"You can have an individual who is related to many in their population, but he still may be the least related out there," said Jonathan Ballou, a researcher at the Smithsonian Institution's National Zoological Park.
To play cupid in a zoo, one has to take many factors into account: logistics, zoo capacity and animals' particular social structures, said Steve Bircher, curator of mammals and carnivores at the St. Louis Zoo. And whether animals will actually get along is key. Four-hundred-pound T.J. first met Kalista six weeks ago, on the other side of a chain link fence zookeepers call the "howdy fence."
"He was intimidated by her - maybe because he was the new man on the block," said Bircher. But T.J. has steadily grown fond of the other tiger, and with the howdy fence down, he has been trying recently to get into mating position despite Kalista's shyness.
"Genetics is not the be-all and end-all," said Wilson.
The animals have to be ready to reproduce. The most valuable member of the North American captive antelope species of Guenther's Dik-Diks is an 11-year-old at an American zoo she declined to name. But Wilson, who currently manages the population through the American Zoo and Aquarium Association, worries he might be infertile.

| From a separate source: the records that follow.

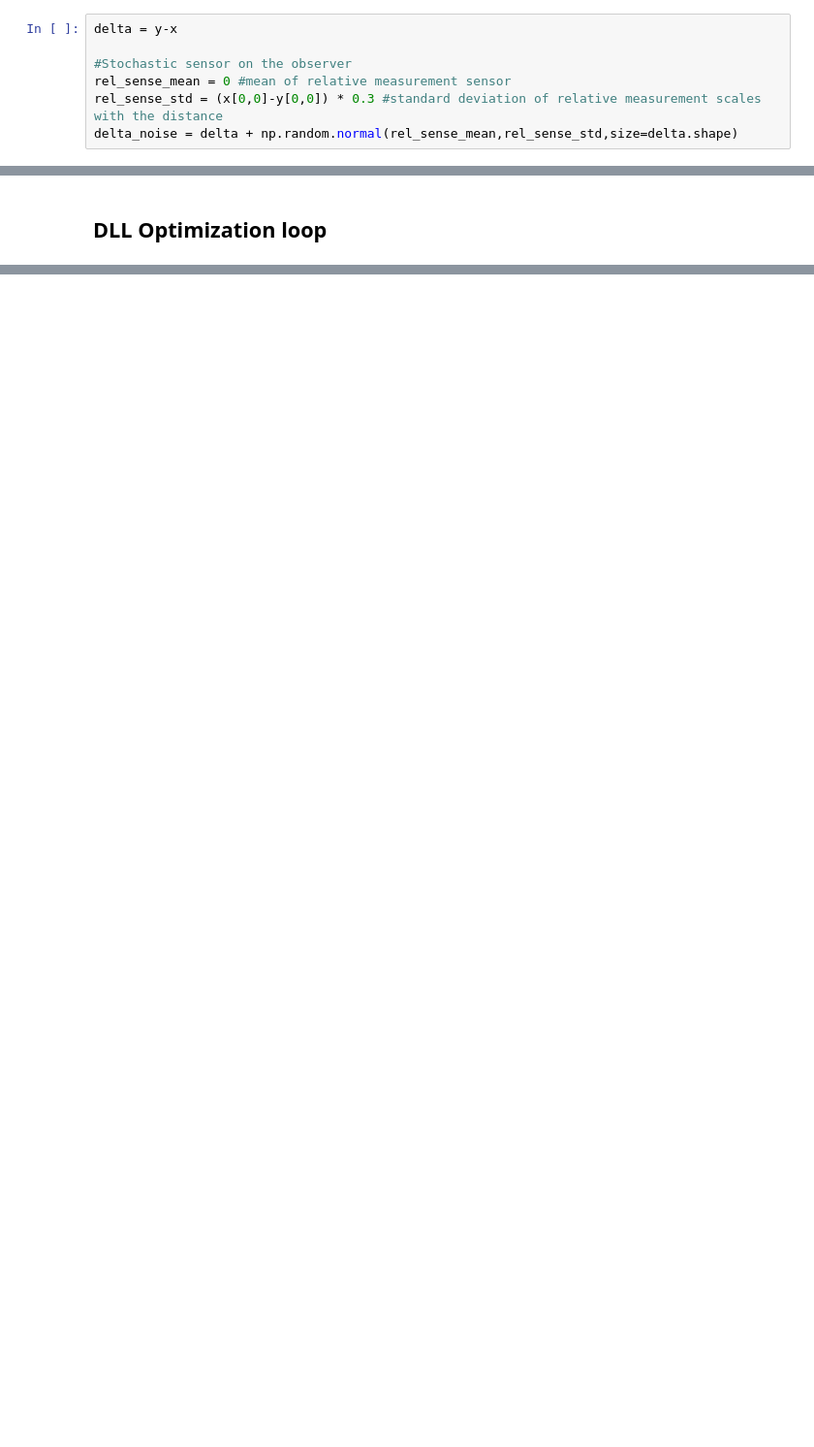
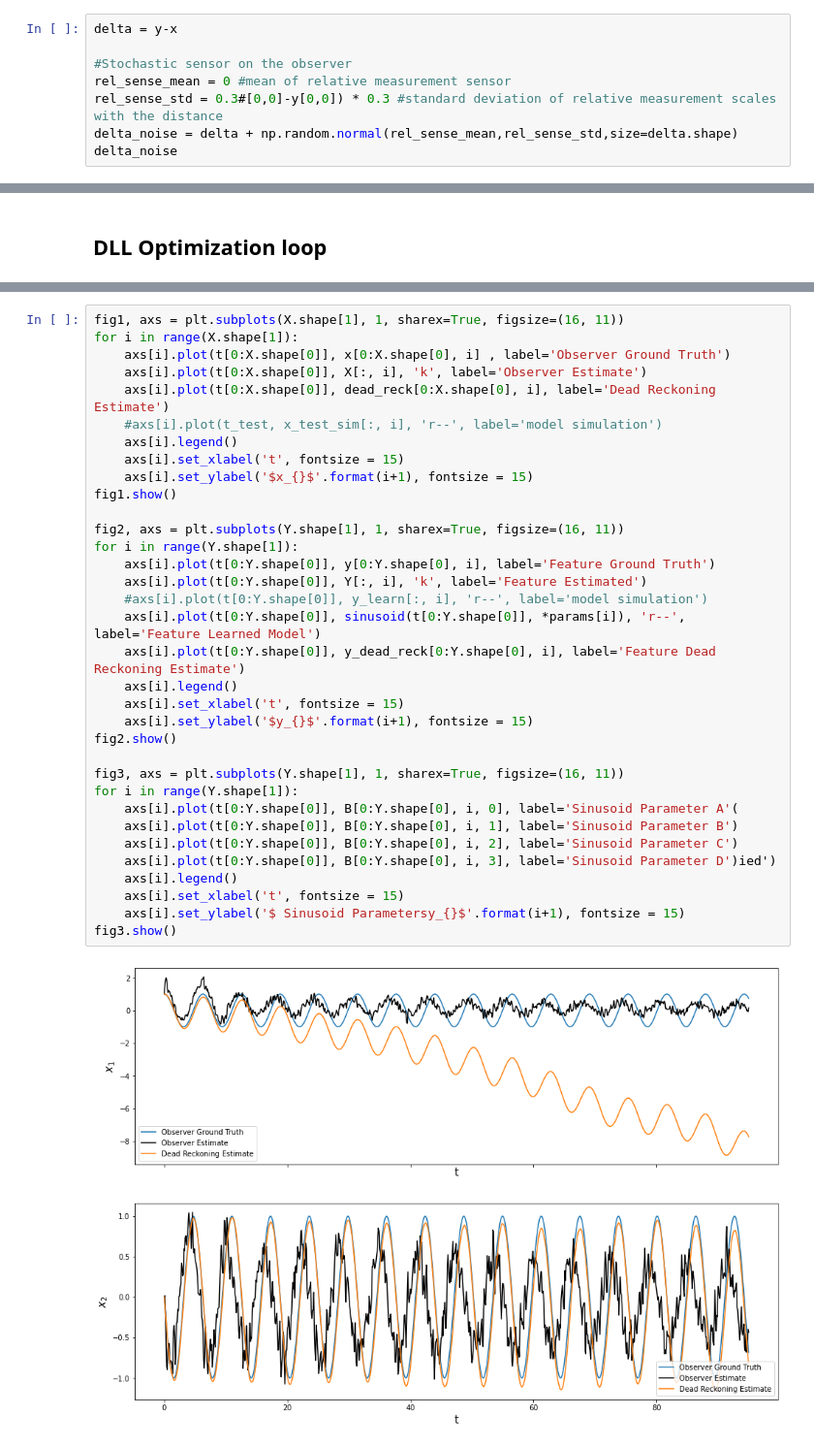
Before and after one commit to song-ranlab/dynamics-learning-localization, a Jupyter notebook: DLL_mass_spring.ipynb, the cells around one changed output, grey strips where cells are left out. Shown at 97% size. Drawn from its saved outputs; the diff is of its cells as text; blank space fills up the shorter version.

Commit message:
Updated DLL simulation

```diff
--- a/DLL_mass_spring.ipynb
+++ b/DLL_mass_spring.ipynb
@@ -125,5 +137,6 @@ delta = y-x
 
 #Stochastic sensor on the observer
 rel_sense_mean = 0 #mean of relative measurement sensor
-rel_sense_std = (x[0,0]-y[0,0]) * 0.3 #standard deviation of relative measurement scales with the distance
+rel_sense_std = 0.3#[0,0]-y[0,0]) * 0.3 #standard deviation of relative measurement scales with the distance
 delta_noise = delta + np.random.normal(rel_sense_mean,rel_sense_std,size=delta.shape)
+delta_noise
@@ -216,0 +276,36 @@ state_opt([1,1])
+# %%
+fig1, axs = plt.subplots(X.shape[1], 1, sharex=True, figsize=(16, 11))
+for i in range(X.shape[1]):
+    axs[i].plot(t[0:X.shape[0]], x[0:X.shape[0], i] , label='Observer Ground Truth')
+    axs[i].plot(t[0:X.shape[0]], X[:, i], 'k', label='Observer Estimate')
+    axs[i].plot(t[0:X.shape[0]], dead_reck[0:X.shape[0], i], label='Dead Reckoning Estimate')
+    #axs[i].plot(t_test, x_test_sim[:, i], 'r--', label='model simulation')
+    axs[i].legend()
+    axs[i].set_xlabel('t', fontsize = 15)
+    axs[i].set_ylabel('$x_{}$'.format(i+1), fontsize = 15)
+fig1.show()
+
+fig2, axs = plt.subplots(Y.shape[1], 1, sharex=True, figsize=(16, 11))
+for i in range(Y.shape[1]):
+    axs[i].plot(t[0:Y.shape[0]], y[0:Y.shape[0], i], label='Feature Ground Truth')
+    axs[i].plot(t[0:Y.shape[0]], Y[:, i], 'k', label='Feature Estimated')
+    #axs[i].plot(t[0:Y.shape[0]], y_learn[:, i], 'r--', label='model simulation')
+    axs[i].plot(t[0:Y.shape[0]], sinusoid(t[0:Y.shape[0]], *params[i]), 'r--', label='Feature Learned Model')
+    axs[i].plot(t[0:Y.shape[0]], y_dead_reck[0:Y.shape[0], i], label='Feature Dead Reckoning Estimate')
+    axs[i].legend()
+    axs[i].set_xlabel('t', fontsize = 15)
+    axs[i].set_ylabel('$y_{}$'.format(i+1), fontsize = 15)
+fig2.show()
+
+fig3, axs = plt.subplots(Y.shape[1], 1, sharex=True, figsize=(16, 11))
+for i in range(Y.shape[1]):
+    axs[i].plot(t[0:Y.shape[0]], B[0:Y.shape[0], i, 0], label='Sinusoid Parameter A'(
+    axs[i].plot(t[0:Y.shape[0]], B[0:Y.shape[0], i, 1], label='Sinusoid Parameter B')
+    axs[i].plot(t[0:Y.shape[0]], B[0:Y.shape[0], i, 2], label='Sinusoid Parameter C')
+    axs[i].plot(t[0:Y.shape[0]], B[0:Y.shape[0], i, 3], label='Sinusoid Parameter D')ied')
+    axs[i].legend()
+    axs[i].set_xlabel('t', fontsize = 15)
+    axs[i].set_ylabel('$ Sinusoid Parametersy_{}$'.format(i+1), fontsize = 15)
+fig3.show()
+# %% [output]
+[figure, added]
```
Also changed, not shown: parts of 17 cells of this notebook.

Dr. Cheryl Asa, the Zoo's director of research, recalled proudly that Herschel never suffered that particular problem. Sure, Herschel was a darling bull.
"He was good with the cows, good with the offspring," said Wilson.
But to Asa, an expert in animal fertility, it was the sight of Herschel's sperm surging vigorously under the microscope that warmed her heart. "He had the best sperm of any banteng bull I have ever seen," she said.
Now Herschel's genes sit in liquid nitrogen tanks - roughly the size of beer kegs - in the Endangered Species Research Center and Veterinary Hospital at the Zoo.
For Lisa Wathne, a spokeswoman for People for the Ethical Treatment of Animals, zoos and the efforts they go to arrange mating are cruel and inhuman. Given the choice between the terrors of captivity and extinction, Wathne said, "I think animals would choose to be extinct."
But while Herschel is gone - zookeepers were forced to euthanize him in 1997 because of arthritis - his genes live on.
Herschel's seventh son, a bull named McGwire, was born in 1998 after an artificial insemination procedure, a year after Herschel died. Zookeepers, who named the bull after the retired Cardinals slugger, dubbed him Mac. McGwire now lives with Frida at The Wilds, a zoo in Cumberland, Ohio.
Republished with the permission of the St. Louis Post-Dispatch.
Copyright 2004 St. Louis Post-Dispatch
Courtesy of STLtoday.com